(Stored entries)

==========

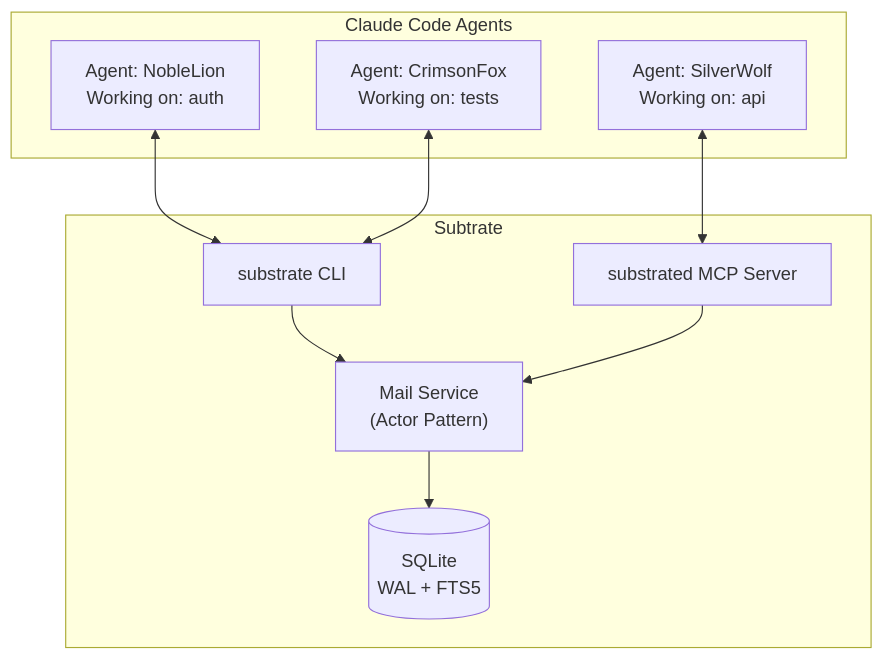
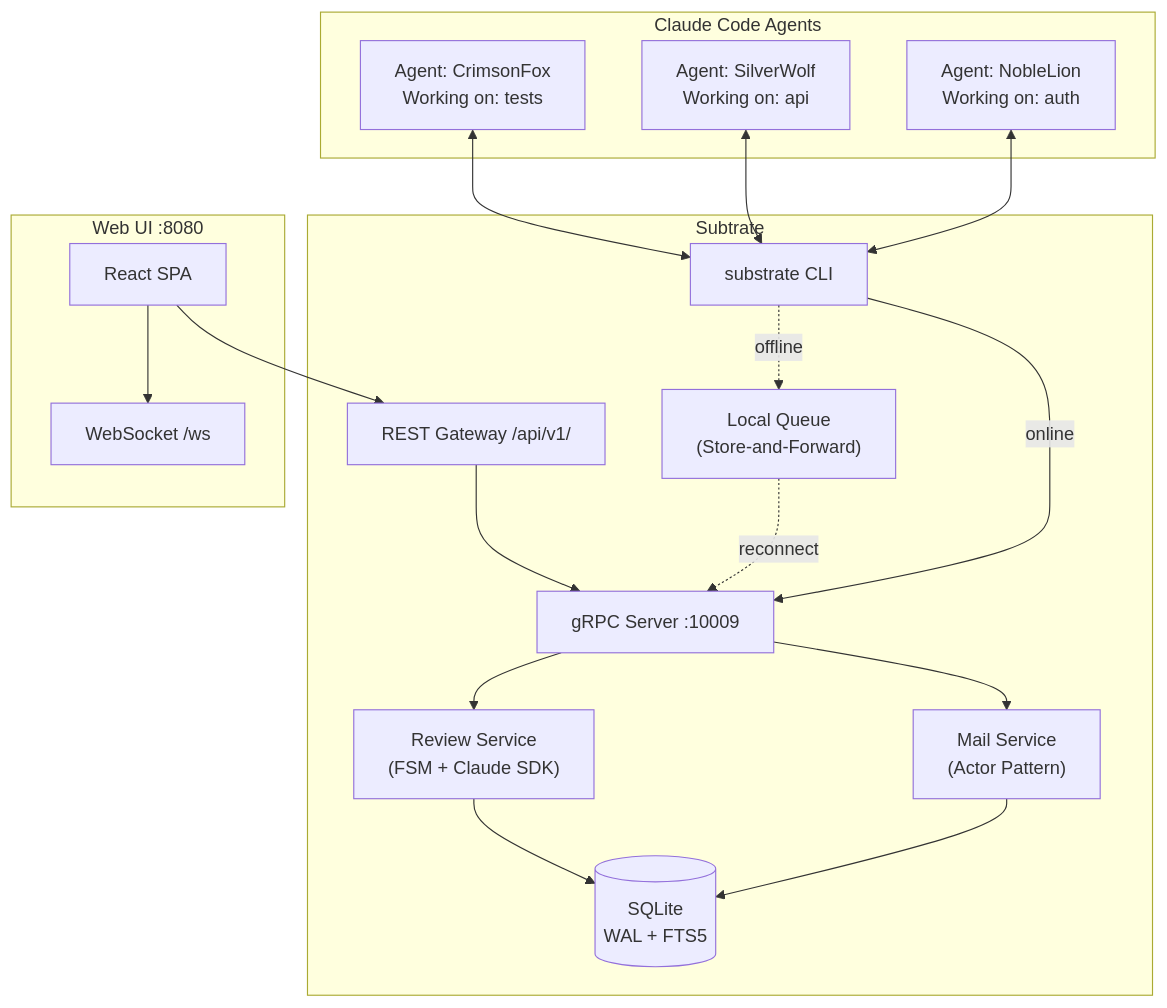
Before and after one commit to Roasbeef/substrate: the first of 2 diagrams in README.md, drawn with Mermaid. The commit also changed other lines of this file and 3 other files, not shown here.

````diff
--- a/README.md
+++ b/README.md
@@ -15,23 +17,38 @@
 ```mermaid
 flowchart TB
     subgraph Agents["Claude Code Agents"]
         A1["Agent: NobleLion<br/>Working on: auth"]
         A2["Agent: SilverWolf<br/>Working on: api"]
         A3["Agent: CrimsonFox<br/>Working on: tests"]
     end
 
     subgraph Subtrate["Subtrate"]
         CLI["substrate CLI"]
-        MCP["substrated MCP Server"]
+        GRPC["gRPC Server :10009"]
+        REST["REST Gateway /api/v1/"]
         Mail["Mail Service<br/>(Actor Pattern)"]
+        Review["Review Service<br/>(FSM + Claude SDK)"]
+        Queue["Local Queue<br/>(Store-and-Forward)"]
         DB[(SQLite<br/>WAL + FTS5)]
     end
 
+    subgraph Web["Web UI :8080"]
+        WEB["React SPA"]
+        WS["WebSocket /ws"]
+    end
+
     A1 <--> CLI
-    A2 <--> MCP
+    A2 <--> CLI
     A3 <--> CLI
 
-    CLI --> Mail
-    MCP --> Mail
+    CLI -->|online| GRPC
+    CLI -.->|offline| Queue
+    Queue -.->|reconnect| GRPC
+    GRPC --> Mail
+    GRPC --> Review
+    REST --> GRPC
+    WEB --> REST
+    WEB --> WS
     Mail --> DB
+    Review --> DB
 ```
````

==========

* **Requirement**
An exact copy of the entries above is required, with the pictures left out.

* **Exercise result**
Before and after one commit to Roasbeef/substrate: the first of 2 diagrams in README.md, drawn with Mermaid. The commit also changed other lines of this file and 3 other files, not shown here.

````diff
--- a/README.md
+++ b/README.md
@@ -15,23 +17,38 @@
 ```mermaid
 flowchart TB
     subgraph Agents["Claude Code Agents"]
         A1["Agent: NobleLion<br/>Working on: auth"]
         A2["Agent: SilverWolf<br/>Working on: api"]
         A3["Agent: CrimsonFox<br/>Working on: tests"]
     end
 
     subgraph Subtrate["Subtrate"]
         CLI["substrate CLI"]
-        MCP["substrated MCP Server"]
+        GRPC["gRPC Server :10009"]
+        REST["REST Gateway /api/v1/"]
         Mail["Mail Service<br/>(Actor Pattern)"]
+        Review["Review Service<br/>(FSM + Claude SDK)"]
+        Queue["Local Queue<br/>(Store-and-Forward)"]
         DB[(SQLite<br/>WAL + FTS5)]
     end
 
+    subgraph Web["Web UI :8080"]
+        WEB["React SPA"]
+        WS["WebSocket /ws"]
+    end
+
     A1 <--> CLI
-    A2 <--> MCP
+    A2 <--> CLI
     A3 <--> CLI
 
-    CLI --> Mail
-    MCP --> Mail
+    CLI -->|online| GRPC
+    CLI -.->|offline| Queue
+    Queue -.->|reconnect| GRPC
+    GRPC --> Mail
+    GRPC --> Review
+    REST --> GRPC
+    WEB --> REST
+    WEB --> WS
     Mail --> DB
+    Review --> DB
 ```
````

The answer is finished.